SAN DIEGO — The Padres revamped their roster this winter, adding a trio of big-name starting pitchers and two versatile offensive weapons.
Those moves answered a number of important questions. They didn’t answer all of them.
With Spring Training on the horizon, we can expect to finally get answers to a few lingering Padres questions. Namely, these four:
1. What’s the health status of Dinelson Lamet?
This is the big one — the question that could make or break the Padres’ season.
Some viewed the Padres’ decision to add Snell and Darvish as a concession that the team isn’t optimistic regarding Lamet. That’s not exactly true.

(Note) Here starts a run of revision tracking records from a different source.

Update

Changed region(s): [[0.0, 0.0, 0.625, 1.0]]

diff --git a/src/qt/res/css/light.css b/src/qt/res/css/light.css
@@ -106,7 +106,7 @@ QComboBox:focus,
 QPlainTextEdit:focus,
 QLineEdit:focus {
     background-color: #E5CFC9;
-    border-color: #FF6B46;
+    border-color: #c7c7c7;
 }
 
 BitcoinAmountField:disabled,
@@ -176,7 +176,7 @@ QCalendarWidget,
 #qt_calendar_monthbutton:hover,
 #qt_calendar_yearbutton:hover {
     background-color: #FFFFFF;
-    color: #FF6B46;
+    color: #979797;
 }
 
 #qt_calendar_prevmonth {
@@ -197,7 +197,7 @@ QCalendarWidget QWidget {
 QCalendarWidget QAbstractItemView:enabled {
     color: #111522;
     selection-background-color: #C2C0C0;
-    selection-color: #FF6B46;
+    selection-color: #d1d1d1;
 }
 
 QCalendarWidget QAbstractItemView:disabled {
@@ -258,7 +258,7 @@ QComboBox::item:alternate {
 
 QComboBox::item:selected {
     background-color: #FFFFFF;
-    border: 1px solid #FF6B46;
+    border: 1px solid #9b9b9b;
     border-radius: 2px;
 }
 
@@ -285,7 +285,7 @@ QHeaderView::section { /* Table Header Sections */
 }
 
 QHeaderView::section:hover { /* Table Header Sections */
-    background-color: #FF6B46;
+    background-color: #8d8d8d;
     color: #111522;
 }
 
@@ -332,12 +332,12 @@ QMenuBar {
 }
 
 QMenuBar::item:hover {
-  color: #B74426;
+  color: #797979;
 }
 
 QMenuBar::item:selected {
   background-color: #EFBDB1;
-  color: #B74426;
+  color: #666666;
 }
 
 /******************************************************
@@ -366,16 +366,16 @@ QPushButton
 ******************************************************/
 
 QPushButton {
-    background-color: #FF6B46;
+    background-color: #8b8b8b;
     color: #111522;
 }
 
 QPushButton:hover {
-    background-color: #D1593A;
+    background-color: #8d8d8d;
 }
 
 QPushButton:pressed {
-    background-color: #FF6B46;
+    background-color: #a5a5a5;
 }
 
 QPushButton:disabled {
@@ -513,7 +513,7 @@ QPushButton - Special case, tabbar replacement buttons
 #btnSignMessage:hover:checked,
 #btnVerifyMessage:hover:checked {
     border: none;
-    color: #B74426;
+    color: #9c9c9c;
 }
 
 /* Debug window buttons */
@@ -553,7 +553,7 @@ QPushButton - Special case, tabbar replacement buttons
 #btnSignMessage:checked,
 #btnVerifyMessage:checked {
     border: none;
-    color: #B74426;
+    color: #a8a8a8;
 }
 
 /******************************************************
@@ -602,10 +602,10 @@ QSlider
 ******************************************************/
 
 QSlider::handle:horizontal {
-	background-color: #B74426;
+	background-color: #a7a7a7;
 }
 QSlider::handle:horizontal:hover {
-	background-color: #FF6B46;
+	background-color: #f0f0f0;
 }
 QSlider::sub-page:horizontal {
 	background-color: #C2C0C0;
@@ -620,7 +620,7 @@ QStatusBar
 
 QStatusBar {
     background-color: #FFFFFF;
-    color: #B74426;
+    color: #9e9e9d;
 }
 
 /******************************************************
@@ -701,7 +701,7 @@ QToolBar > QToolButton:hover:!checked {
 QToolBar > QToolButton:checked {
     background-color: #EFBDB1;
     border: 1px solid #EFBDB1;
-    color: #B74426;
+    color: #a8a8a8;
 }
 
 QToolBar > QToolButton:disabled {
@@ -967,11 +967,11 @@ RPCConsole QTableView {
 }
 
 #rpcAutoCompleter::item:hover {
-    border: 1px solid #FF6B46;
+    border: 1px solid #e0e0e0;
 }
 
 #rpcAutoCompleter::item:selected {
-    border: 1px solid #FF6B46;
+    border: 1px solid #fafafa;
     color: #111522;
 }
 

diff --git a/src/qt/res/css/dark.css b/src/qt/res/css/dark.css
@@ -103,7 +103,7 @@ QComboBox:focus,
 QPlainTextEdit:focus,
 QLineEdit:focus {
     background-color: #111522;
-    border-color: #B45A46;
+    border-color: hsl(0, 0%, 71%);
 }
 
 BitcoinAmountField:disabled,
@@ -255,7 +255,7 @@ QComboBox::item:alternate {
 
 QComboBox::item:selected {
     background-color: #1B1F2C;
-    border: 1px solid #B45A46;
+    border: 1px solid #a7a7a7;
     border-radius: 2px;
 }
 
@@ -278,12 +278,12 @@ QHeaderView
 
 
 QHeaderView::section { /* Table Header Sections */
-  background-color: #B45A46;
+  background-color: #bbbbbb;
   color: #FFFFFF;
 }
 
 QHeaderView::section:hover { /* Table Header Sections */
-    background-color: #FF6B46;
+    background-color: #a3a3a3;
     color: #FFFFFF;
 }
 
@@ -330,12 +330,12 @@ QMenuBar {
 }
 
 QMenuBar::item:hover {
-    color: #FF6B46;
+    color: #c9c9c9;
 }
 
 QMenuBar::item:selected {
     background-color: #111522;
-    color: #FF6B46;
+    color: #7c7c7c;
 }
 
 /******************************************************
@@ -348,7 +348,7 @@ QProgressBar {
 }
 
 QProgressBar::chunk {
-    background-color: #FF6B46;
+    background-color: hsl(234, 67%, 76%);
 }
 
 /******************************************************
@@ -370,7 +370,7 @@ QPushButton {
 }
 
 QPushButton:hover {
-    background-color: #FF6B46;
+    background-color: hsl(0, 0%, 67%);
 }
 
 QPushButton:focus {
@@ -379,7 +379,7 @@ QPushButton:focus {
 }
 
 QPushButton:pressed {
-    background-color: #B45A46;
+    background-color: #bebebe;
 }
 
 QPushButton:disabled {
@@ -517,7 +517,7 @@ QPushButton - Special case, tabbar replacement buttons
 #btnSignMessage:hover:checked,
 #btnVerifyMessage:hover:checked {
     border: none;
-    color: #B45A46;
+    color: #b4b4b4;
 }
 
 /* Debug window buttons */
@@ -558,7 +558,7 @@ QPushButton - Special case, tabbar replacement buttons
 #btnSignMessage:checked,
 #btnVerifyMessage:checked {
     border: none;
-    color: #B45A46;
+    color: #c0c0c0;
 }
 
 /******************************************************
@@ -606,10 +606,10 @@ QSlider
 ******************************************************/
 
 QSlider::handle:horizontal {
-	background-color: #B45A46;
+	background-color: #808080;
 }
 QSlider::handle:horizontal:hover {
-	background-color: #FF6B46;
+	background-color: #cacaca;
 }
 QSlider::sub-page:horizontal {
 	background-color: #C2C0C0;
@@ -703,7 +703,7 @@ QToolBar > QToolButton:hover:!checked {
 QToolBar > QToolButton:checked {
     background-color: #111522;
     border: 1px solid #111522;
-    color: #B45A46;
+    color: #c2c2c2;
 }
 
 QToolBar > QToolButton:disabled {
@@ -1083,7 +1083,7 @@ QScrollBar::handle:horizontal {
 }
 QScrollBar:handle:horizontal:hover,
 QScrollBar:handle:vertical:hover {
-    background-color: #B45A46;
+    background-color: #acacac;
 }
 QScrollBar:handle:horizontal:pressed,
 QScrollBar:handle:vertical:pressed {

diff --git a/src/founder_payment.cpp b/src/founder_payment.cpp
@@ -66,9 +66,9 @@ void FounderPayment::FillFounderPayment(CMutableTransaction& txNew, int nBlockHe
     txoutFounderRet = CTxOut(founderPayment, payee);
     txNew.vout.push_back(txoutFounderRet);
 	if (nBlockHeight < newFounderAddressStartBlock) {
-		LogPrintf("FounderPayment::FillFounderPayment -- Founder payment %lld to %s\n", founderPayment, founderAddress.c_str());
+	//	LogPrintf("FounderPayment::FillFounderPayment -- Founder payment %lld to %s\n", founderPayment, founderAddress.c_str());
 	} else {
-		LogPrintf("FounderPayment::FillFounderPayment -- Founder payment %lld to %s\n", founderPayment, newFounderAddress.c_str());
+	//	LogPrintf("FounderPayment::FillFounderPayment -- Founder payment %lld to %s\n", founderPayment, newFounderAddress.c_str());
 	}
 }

The Padres know as much regarding Lamet as they did five months ago. He missed the postseason because of an injury to his right elbow/biceps area. He received a platelet-rich plasma injection in October. The Padres are hopeful he won’t require surgery, but they privately acknowledge they won’t know for sure until he returns to game action.
By trading for Snell and Darvish, the Padres have covered themselves quite a bit in the event that Lamet’s elbow barks again. But if he’s healthy — and from his preseason workouts, there is no indication otherwise — the Padres might have the most fearsome rotation in the sport. (Yes, that includes the Dodgers’.)
2. Which infielders will take outfield reps?
All the right platitudes were spoken when San Diego signed Ha-Seong Kim in January. The Padres said they viewed Kim as an infielder. Kim said he’d play anywhere the Padres needed him to play.
At the time, the specifics were an afterthought. The Padres had acquired one of free agency’s top position players. They could figure the rest out later.
The Padres could certainly platoon the lefty-hitting Cronenworth with the righty-hitting Kim at second base. But they’d be much better served if that wasn’t their only option. One of those two — and perhaps both — will see action in the outfield, where they could add serious value to their versatile skill sets. Spring Training offers the perfect chance to test those waters.
3. What path do the Padres see for their young lefties?
With a healthy Lamet, the Padres have a full five-man rotation entering the 2021 season. That doesn’t leave much room for a trio of highly touted 21-year-old left-handers to break through.
General manager A.J. Preller has said the team will enter camp with plans to build Gore, Weathers and Morejon toward a starter’s workload. It’s a sensible plan, and a solid contingency in the event they need a replacement for Lamet (or anyone else).
But eventually, the Padres will have a decision to make: Where do they get the most value from those three arms? Rotation or bullpen?
For Gore, they’ve already answered the question. He’s a starter and will be treated that way. Morejon and Weathers, meanwhile, have proven they can make an impact in the ‘pen. If there’s no starting job available, they might be given that chance again.
4. Do the Padres have enough in their bullpen?
The Padres are making a significant gamble on their bullpen this winter. They’ve added impact pieces to their rotation and offense, but have done little to address a relief corps that saw the departures of Trevor Rosenthal and Kirby Yates.
That gamble hinges on the status of two arms — Austin Adams and José Castillo. They’re expected to be fully healthy after injury concerns cost them time in each of the past two seasons. Both have undeniably electric stuff. If the Padres can slot them into the middle innings, they could slide Emilio Pagán and Drew Pomeranz to the back end and feel confident about their bullpen mix.
But it might not be that simple. Those injury concerns might persist. Plus, neither Adams nor Castillo has an extensive track record. If they struggle to become their dominant selves, the Padres don’t have room to maneuver. Their bullpen is already somewhat congested with pitchers who are out of options.
Adams and Castillo will get their chance this spring. Their performance could go a long way toward letting Padres brass know whether they have enough in their ‘pen — or whether it’s time to make a deal.